Australia is a large, beautiful country with a wide variety of landscapes, cities, and attractions. With its size, it can be daunting to figure out how to get around to explore this massive continent. Fortunately, there are many options available, each with its own pros and cons.
Getting around Australia by plane can be a great way to cover large distances quickly if you are short on time. For longer distances, it can even be cheaper than driving once you factor in car rental and petrol costs. But you miss seeing some of the best parts of the country!
Compared to other countries though, flying within Australia can be costly. Many Aussies joke that it is cheaper to fly to Bali than to the other side of the country. So if you plan on flying, look for deals and book well in advance to get the lowest prices. Luckily, the budget airlines, Jetstar and Virgin Australia, often have competitive promotions where you can snag a great deal.
It's also worth checking out Rex (Regional Express). While they mainly service small, regional airports, the cost of their flights between major cities has become more competitive in recent years. If you are looking for comfort and price isn't an issue, then Qantas is your best choice.
Australia's diverse and unique natural beauty is what makes it so special, and the only way to really explore it is by driving. While driving is the best way to see the country, be prepared to cover long distances and make plenty of stops. Petrol is expensive in Australia, and the prices increase by at least 25% in the more remote parts of the country, so budget accordingly! But don't let that deter you; we promise it will be worth every dollar.
Car and campervan rentals can be pretty expensive, especially for longer trips. Many travelers instead buy a used car or campervan when they arrive and sell it when they leave, which is a great way to save some money. Plus, campervans usually come with small built-in kitchens and a bed, so your accommodation costs are also covered! Check out Australian backpacker Facebook groups and Gumtree for the most affordable listings.
If you really want to get into the heart of the Australian Outback, you will need a 4WD. Unless you plan on spending most of your time in these more remote areas, it can be worth hiring a 4WD car only when you need it as they use a lot of petrol and are more costly to buy. If you do plan on exploring outside the big cities, it is important to remember that some roads can be very long and remote, so it is important to plan your journey thoroughly and make sure you have enough fuel and supplies.
Australia invented the world's first seat belt law in 1970 and takes road rules very seriously! So make sure you are aware of the laws and stick to them! Most state borders won't allow you to bring fresh fruits and vegetables across to minimize the spread of harmful pests. As you reach the border, there will be large signs and bins asking you to dispose of fresh produce. Just like when you enter the country, you can be hit with a hefty fine if you're caught with them.
Remember: Aussies drive on the left side of the road!
Within cities, buses are a great inexpensive option to get around. While they are slower than train travel, their reach is often further, getting you to most places you need to go. Each state has its own public transport network, so costs can vary. Check the transport site for each state for routes, timetables, and fare information:
While a network of bus routes connects cities throughout Australia, long-distance bus travel is relatively pricey, infrequent, and not always super convenient.

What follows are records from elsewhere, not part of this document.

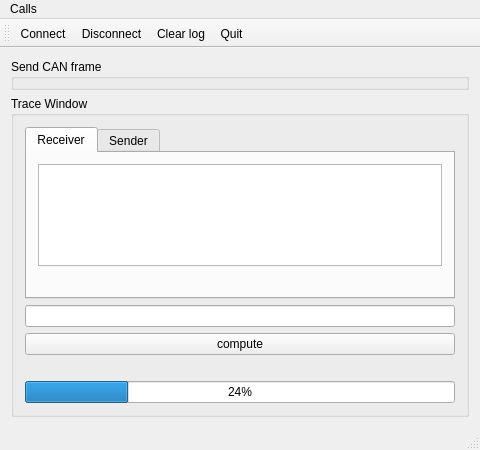
luxc1101/VectorDemo, file mainwindow.ui: the form before one commit.
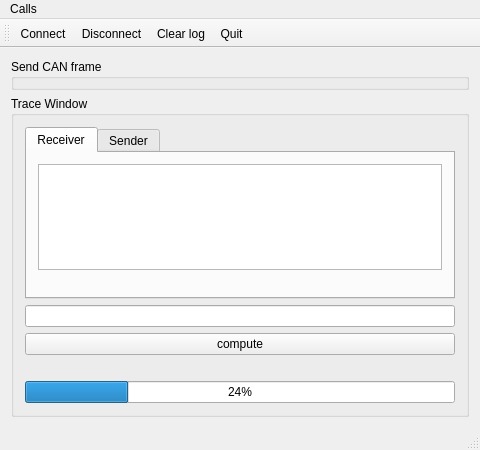
The form after the commit. Icons and pictures are not drawn.

```diff
--- a/mainwindow.ui
+++ b/mainwindow.ui
@@ -39,10 +39,21 @@
           </attribute>
           <layout class="QVBoxLayout" name="verticalLayout_3">
            <item>
-            <widget class="QTextEdit" name="textEdit_reseiveMsg"/>
+            <widget class="QTextEdit" name="textEdit_reseiveMsg">
+             <property name="font">
+              <font>
+               <family>Courier</family>
+              </font>
+             </property>
+            </widget>
            </item>
            <item>
             <widget class="QLabel" name="receiverCanBusStatusLabel">
+             <property name="font">
+              <font>
+               <pointsize>7</pointsize>
+              </font>
+             </property>
              <property name="text">
               <string/>
              </property>
```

However, if you rely on public transport, bus travel gives you access to areas not otherwise accessible by train.
Greyhound has the largest network of buses in the country. We've heard rumours of the occasional $1 fare but have never encountered them ourselves. A ticket from Melbourne to Sydney is typically the same as a flight, but when you factor in travel to and from the airports, the bus does work out to be slightly cheaper.
Firefly Express is often much cheaper than Greyhound, almost half the cost for some routes. But their network is much smaller, with many of their destinations also accessible by regional trains.

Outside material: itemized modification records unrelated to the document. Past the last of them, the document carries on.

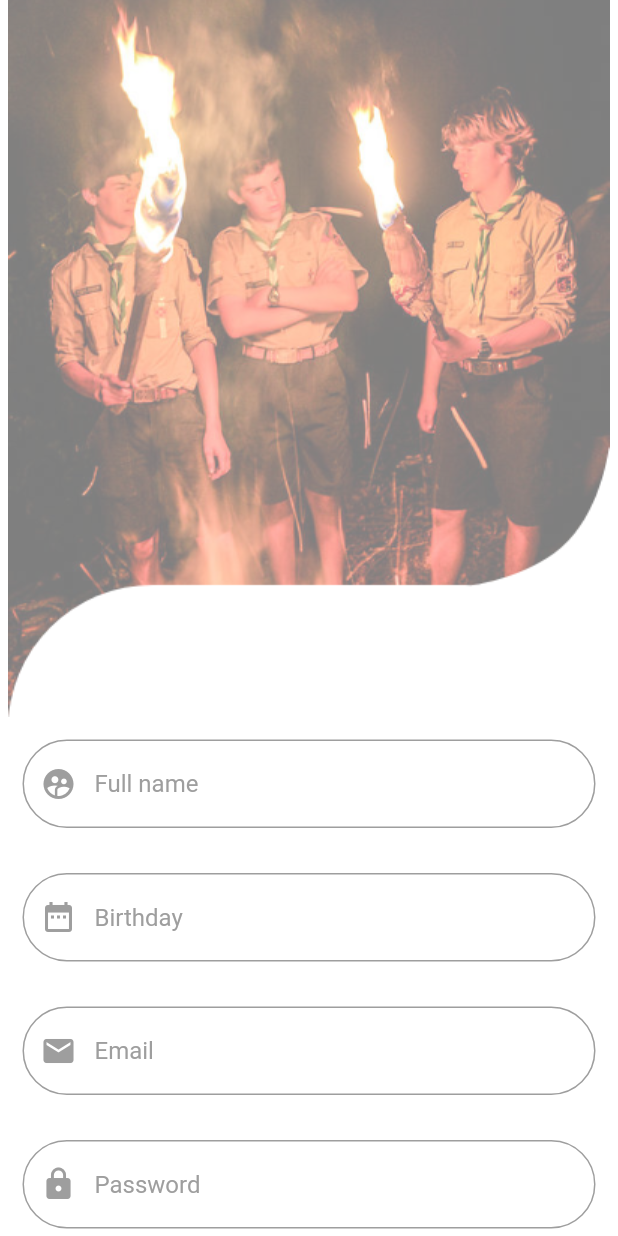
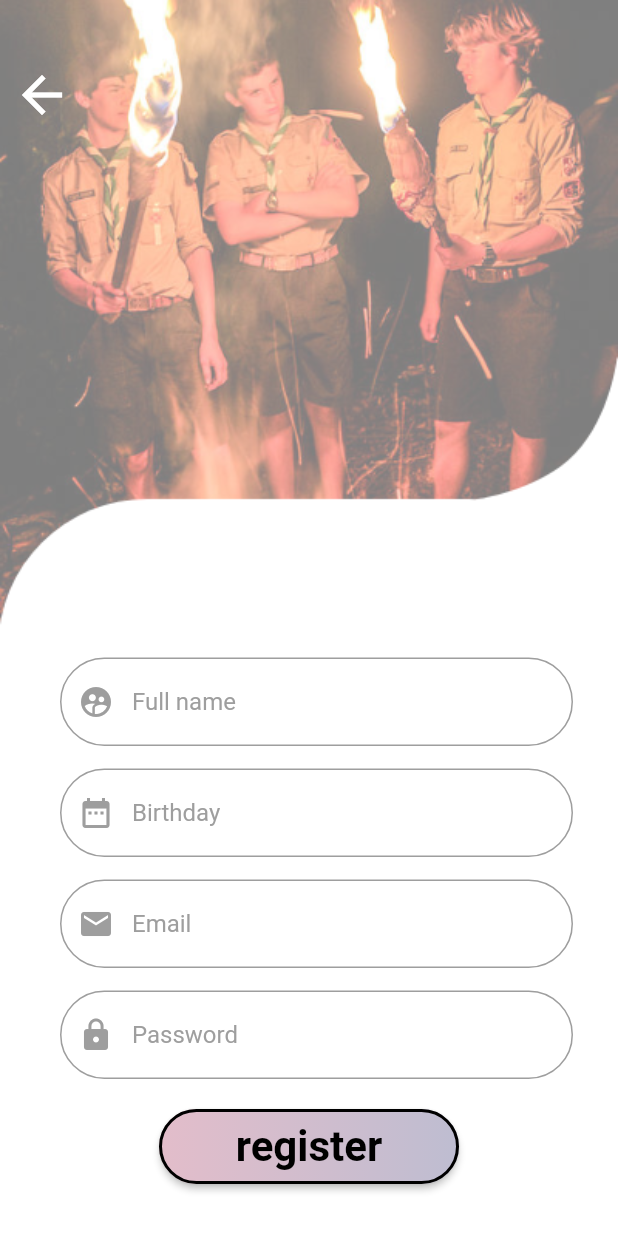
Before and after one commit to hazembh/Camping.academy, a Flutter app: the SignUpmember screen opened directly, on a phone screen of 412 x 824 dp. Run offline on Flutter 3.47's test engine with Material 2 defaults, Android fonts, the phone set to English and light mode, and no system bars; our stand-ins replace convex_bottom_bar, sliding_up_panel.

Commit message:
'signin'

```diff
--- a/lib/Interfaces/Menu/academy_definition.dart
+++ b/lib/Interfaces/Menu/academy_definition.dart
@@ -12,8 +12,9 @@ class _AcademyState extends State<Academy> {
   @override
   Widget build(BuildContext context) {
     return Scaffold(
-        body: Container(
-      height: 20000000,
+        body: SingleChildScrollView(
+          child: Container(
+      height: 820,
       decoration: BoxDecoration(
           gradient: LinearGradient(
             colors: [
@@ -156,6 +157,7 @@ class _AcademyState extends State<Academy> {
             ],
           )
       ])),
+    ),
         ));
   }
 }
--- a/lib/Interfaces/Menu/menu.dart
+++ b/lib/Interfaces/Menu/menu.dart
@@ -31,7 +31,7 @@ class _MenuState extends State<Menu> {
               SizedBox(width: 80,),
 
               ClipOval(
-                child: Image.asset('assets/kais.jpg',width: 60,),
+                child: Image.asset('assets/c5.png',width: 60,),
 
               ),
               SizedBox(width: 20,),
--- a/lib/Interfaces/signUp_member.dart
+++ b/lib/Interfaces/signUp_member.dart
@@ -12,19 +12,55 @@ class SignUpmember extends StatefulWidget {
 class _SignUpmemberState extends State<SignUpmember> {
   @override
   Widget build(BuildContext context) {
-    return Scaffold(
+    return
+
+      Scaffold(
       backgroundColor: Colors.white,
       body: SingleChildScrollView(
         child: Column(
           children: [
-            Image.asset("assets/signupmemberback.png",fit: BoxFit.cover,),
-            MyTextField(name: "Full name", obscure: false,icon: Icons.supervised_user_circle_rounded),
-            MyTextField(name: "Birthday", obscure: false,icon: Icons.date_range),
-            MyTextField(name: "Email", obscure: true,icon: Icons.email),
-            MyTextField(name: "Password", obscure: false,icon: Icons.lock),
-            button(val: "Register", onTap: (){})
+            Container(
+
+
+              child:Column(
+
+                children: [
+                  Stack(
+                    children: [
+                      Image.asset('assets/back1.png',fit: BoxFit.cover,
+                        width: double.infinity,),
+                      Positioned(
+                        top: 35,
+                        child:  IconButton(
+
+                        icon: const Icon(Icons.arrow_back_sharp,size: 40,color: Colors.white,),
+
+                        onPressed: () {
+
+                        },
+                      ),)
+                    ],
+
+                  ),
+
+
+
+                  MyTextField(name: "Full name", obscure: false,icon: Icons.supervised_user_circle_rounded),
+                  MyTextField(name: "Birthday", obscure: false,icon: Icons.date_range),
+                  MyTextField(name: "Email", obscure: false,icon: Icons.email),
+                  MyTextField(name: "Password", obscure: true,icon: Icons.lock),
+                  SizedBox(height: 20,),
+                  button(val: "register", onTap: (){}),
+                  SizedBox(height: 20,),
+                ],
+              ),
+            )
+
+
           ],
+
         ),
+
 
       ),
 
--- a/lib/function_class/TextFiled.dart
+++ b/lib/function_class/TextFiled.dart
@@ -16,8 +16,9 @@ class MyTextField extends StatelessWidget {
   @override
   Widget build(BuildContext context) {
     return Container(
-      padding: EdgeInsets.all(15),
+      padding: EdgeInsets.only(left: 40,right: 30,top:15),
       child: TextFormField(
+
         //controller: controller,
         obscureText: obscure,
         style: TextStyle(color: Colors.black),
@@ -27,6 +28,8 @@ class MyTextField extends StatelessWidget {
             hintStyle: TextStyle(color: Colors.grey),
             border: OutlineInputBorder(
                 borderRadius: BorderRadius.circular(30.0),
+              borderSide:BorderSide(color: Colors.black)
+
 
             ),
             ),
--- a/lib/function_class/buttons.dart
+++ b/lib/function_class/buttons.dart
@@ -6,7 +6,7 @@ Widget button(
   // ignore: deprecated_member_use
   return Container(
     height: 50.0,
-    width:100,
+    width:200,
     child: Center(
       child: RaisedButton(
         onPressed: () { onTap();},
--- a/lib/main.dart
+++ b/lib/main.dart
@@ -3,6 +3,7 @@ import 'package:flutter_application_1/Interfaces/FirstInterface.dart';
 import 'package:flutter_application_1/Interfaces/Menu/academy_definition.dart';
 import 'package:flutter_application_1/Interfaces/Menu/membre_scout.dart';
 import 'package:flutter_application_1/Interfaces/signIn.dart';
+import 'package:flutter_application_1/Interfaces/signUp_Admin.dart';
 import 'package:flutter_application_1/Interfaces/signUp_member.dart';
 import 'Interfaces/Menu/menu.dart';
 import 'Interfaces/choose.dart';
@@ -13,13 +14,12 @@ import 'home.dart';
 void main() {
   runApp(MyApp());
 }
-
 class MyApp extends StatelessWidget {
   @override
   Widget build(BuildContext context) {
     return MaterialApp(
       debugShowCheckedModeBanner: false,
-      home: SignUpmember(),
+      home: Navigationbar(),
     );
   }
 }
--- a/pubspec.yaml
+++ b/pubspec.yaml
@@ -32,6 +32,7 @@ dependencies:
   cupertino_icons: ^1.0.2
   convex_bottom_bar: ^3.0.0
   sliding_up_panel: ^2.0.0+1
+  adaptive_action_sheet: ^2.0.0
 
 
 
```
Also changed, not shown: lib/Interfaces/objectives/objectives.dart (+4 -23 lines), lib/Interfaces/signIn.dart (+59 -3 lines), lib/Interfaces/signUp_Admin.dart (+60 -1 lines), assets/1signupmembackground.png (added), assets/2signupmembackground.png (added), assets/back1.png (added), assets/back2.png (added), assets/signupmembackground.png (deleted), pubspec.lock. Lines whose indentation alone changed are shown as unchanged.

Like buses, each state has its own train network. Melbourne, Sydney, Brisbane, and Perth have inner city trains that stretch to the outer suburbs and connect to the regional trains. These trains are a great way to get around quickly, and Google Maps is pretty reliable for planning your journey. Check the state transport sites above for more information on fares, routes, and timetables.
There are only two major lines for interstate train travel: The Indian Pacific, which runs from Sydney to Perth, and The Ghan, which travels between Adelaide and Darwin. While these routes pass through some spectacular parts of the country, making them an experience in themselves, they are also costly. Tickets are sold as "all-inclusive rail holidays", so if you just want your transport to get you from A to B, you are better off driving or flying!
Public ferries connect the surrounding areas in Sydney Harbour, Perth, and Brisbane. They are a convenient way to get around and can also be a cheap alternative to private boat tours!
Many small islands off Australia's coast are connected to the mainland by ferries or boat transfers. The cost varies based on the destination, but generally is a cheaper alternative to flying to those with airports.
The Spirit of Tasmania runs between Melbourne and Davenport every night. The journey takes the entire night, but you get a cabin to sleep in and can bring your car for an extra fee. While flying is cheaper, the convenience of bringing your car can make the cost worthwhile.
Australia is a vast and beautiful country with many options for getting around. Whether you choose to fly, drive, or take a bus, train, or boat, you will be sure to find a way that works for you. With so many options available, there’s no doubt that you’ll have a great time exploring this amazing continent.